** INSTRUCTIONS TO FOLLOW **
Each record should be returned exactly as it is written.

Segment Open

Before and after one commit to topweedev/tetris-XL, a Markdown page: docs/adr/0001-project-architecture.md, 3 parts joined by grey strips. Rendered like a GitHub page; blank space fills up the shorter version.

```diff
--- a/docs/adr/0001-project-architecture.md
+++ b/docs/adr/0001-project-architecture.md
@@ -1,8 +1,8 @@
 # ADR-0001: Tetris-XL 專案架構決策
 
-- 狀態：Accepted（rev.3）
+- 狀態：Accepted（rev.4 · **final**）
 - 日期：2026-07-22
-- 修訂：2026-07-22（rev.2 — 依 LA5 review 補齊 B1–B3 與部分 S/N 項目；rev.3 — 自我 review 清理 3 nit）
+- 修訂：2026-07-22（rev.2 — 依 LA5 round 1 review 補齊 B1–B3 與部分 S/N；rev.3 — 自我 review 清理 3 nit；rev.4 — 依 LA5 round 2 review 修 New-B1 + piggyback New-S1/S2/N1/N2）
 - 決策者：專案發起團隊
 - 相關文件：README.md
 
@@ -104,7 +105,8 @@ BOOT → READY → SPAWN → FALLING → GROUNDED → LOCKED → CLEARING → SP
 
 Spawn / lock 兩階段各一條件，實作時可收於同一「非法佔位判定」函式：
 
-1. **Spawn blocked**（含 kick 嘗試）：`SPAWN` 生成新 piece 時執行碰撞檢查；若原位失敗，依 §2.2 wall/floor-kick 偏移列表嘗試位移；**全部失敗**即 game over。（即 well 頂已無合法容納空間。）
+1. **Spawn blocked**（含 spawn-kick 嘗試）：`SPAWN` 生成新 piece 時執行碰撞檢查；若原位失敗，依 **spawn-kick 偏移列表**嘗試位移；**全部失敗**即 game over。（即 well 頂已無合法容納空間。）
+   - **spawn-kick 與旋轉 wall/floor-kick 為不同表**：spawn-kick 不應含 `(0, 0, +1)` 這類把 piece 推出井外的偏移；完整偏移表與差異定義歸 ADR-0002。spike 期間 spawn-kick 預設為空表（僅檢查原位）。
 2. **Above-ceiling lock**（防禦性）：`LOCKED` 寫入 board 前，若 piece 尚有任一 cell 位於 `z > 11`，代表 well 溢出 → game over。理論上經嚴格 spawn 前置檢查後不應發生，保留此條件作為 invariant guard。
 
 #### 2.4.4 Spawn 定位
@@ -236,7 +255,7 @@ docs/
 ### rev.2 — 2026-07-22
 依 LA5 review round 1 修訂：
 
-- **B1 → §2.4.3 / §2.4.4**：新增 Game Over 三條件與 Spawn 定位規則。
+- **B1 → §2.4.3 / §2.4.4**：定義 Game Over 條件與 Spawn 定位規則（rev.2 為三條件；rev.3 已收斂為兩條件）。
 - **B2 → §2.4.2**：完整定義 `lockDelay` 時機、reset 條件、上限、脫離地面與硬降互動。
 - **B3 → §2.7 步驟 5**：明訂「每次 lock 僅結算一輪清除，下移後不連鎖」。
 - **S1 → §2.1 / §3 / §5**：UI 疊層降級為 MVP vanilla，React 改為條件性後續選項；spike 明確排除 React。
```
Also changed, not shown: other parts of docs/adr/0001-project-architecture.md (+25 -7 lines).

Segment Closed

** SOLUTION FOR THIS PROBLEM **
Before and after one commit to topweedev/tetris-XL, a Markdown page: docs/adr/0001-project-architecture.md, 3 parts joined by grey strips. Rendered like a GitHub page; blank space fills up the shorter version.

```diff
--- a/docs/adr/0001-project-architecture.md
+++ b/docs/adr/0001-project-architecture.md
@@ -1,8 +1,8 @@
 # ADR-0001: Tetris-XL 專案架構決策
 
-- 狀態：Accepted（rev.3）
+- 狀態：Accepted（rev.4 · **final**）
 - 日期：2026-07-22
-- 修訂：2026-07-22（rev.2 — 依 LA5 review 補齊 B1–B3 與部分 S/N 項目；rev.3 — 自我 review 清理 3 nit）
+- 修訂：2026-07-22（rev.2 — 依 LA5 round 1 review 補齊 B1–B3 與部分 S/N；rev.3 — 自我 review 清理 3 nit；rev.4 — 依 LA5 round 2 review 修 New-B1 + piggyback New-S1/S2/N1/N2）
 - 決策者：專案發起團隊
 - 相關文件：README.md
 
@@ -104,7 +105,8 @@ BOOT → READY → SPAWN → FALLING → GROUNDED → LOCKED → CLEARING → SP
 
 Spawn / lock 兩階段各一條件，實作時可收於同一「非法佔位判定」函式：
 
-1. **Spawn blocked**（含 kick 嘗試）：`SPAWN` 生成新 piece 時執行碰撞檢查；若原位失敗，依 §2.2 wall/floor-kick 偏移列表嘗試位移；**全部失敗**即 game over。（即 well 頂已無合法容納空間。）
+1. **Spawn blocked**（含 spawn-kick 嘗試）：`SPAWN` 生成新 piece 時執行碰撞檢查；若原位失敗，依 **spawn-kick 偏移列表**嘗試位移；**全部失敗**即 game over。（即 well 頂已無合法容納空間。）
+   - **spawn-kick 與旋轉 wall/floor-kick 為不同表**：spawn-kick 不應含 `(0, 0, +1)` 這類把 piece 推出井外的偏移；完整偏移表與差異定義歸 ADR-0002。spike 期間 spawn-kick 預設為空表（僅檢查原位）。
 2. **Above-ceiling lock**（防禦性）：`LOCKED` 寫入 board 前，若 piece 尚有任一 cell 位於 `z > 11`，代表 well 溢出 → game over。理論上經嚴格 spawn 前置檢查後不應發生，保留此條件作為 invariant guard。
 
 #### 2.4.4 Spawn 定位
@@ -236,7 +255,7 @@ docs/
 ### rev.2 — 2026-07-22
 依 LA5 review round 1 修訂：
 
-- **B1 → §2.4.3 / §2.4.4**：新增 Game Over 三條件與 Spawn 定位規則。
+- **B1 → §2.4.3 / §2.4.4**：定義 Game Over 條件與 Spawn 定位規則（rev.2 為三條件；rev.3 已收斂為兩條件）。
 - **B2 → §2.4.2**：完整定義 `lockDelay` 時機、reset 條件、上限、脫離地面與硬降互動。
 - **B3 → §2.7 步驟 5**：明訂「每次 lock 僅結算一輪清除，下移後不連鎖」。
 - **S1 → §2.1 / §3 / §5**：UI 疊層降級為 MVP vanilla，React 改為條件性後續選項；spike 明確排除 React。
```
Also changed, not shown: other parts of docs/adr/0001-project-architecture.md (+25 -7 lines).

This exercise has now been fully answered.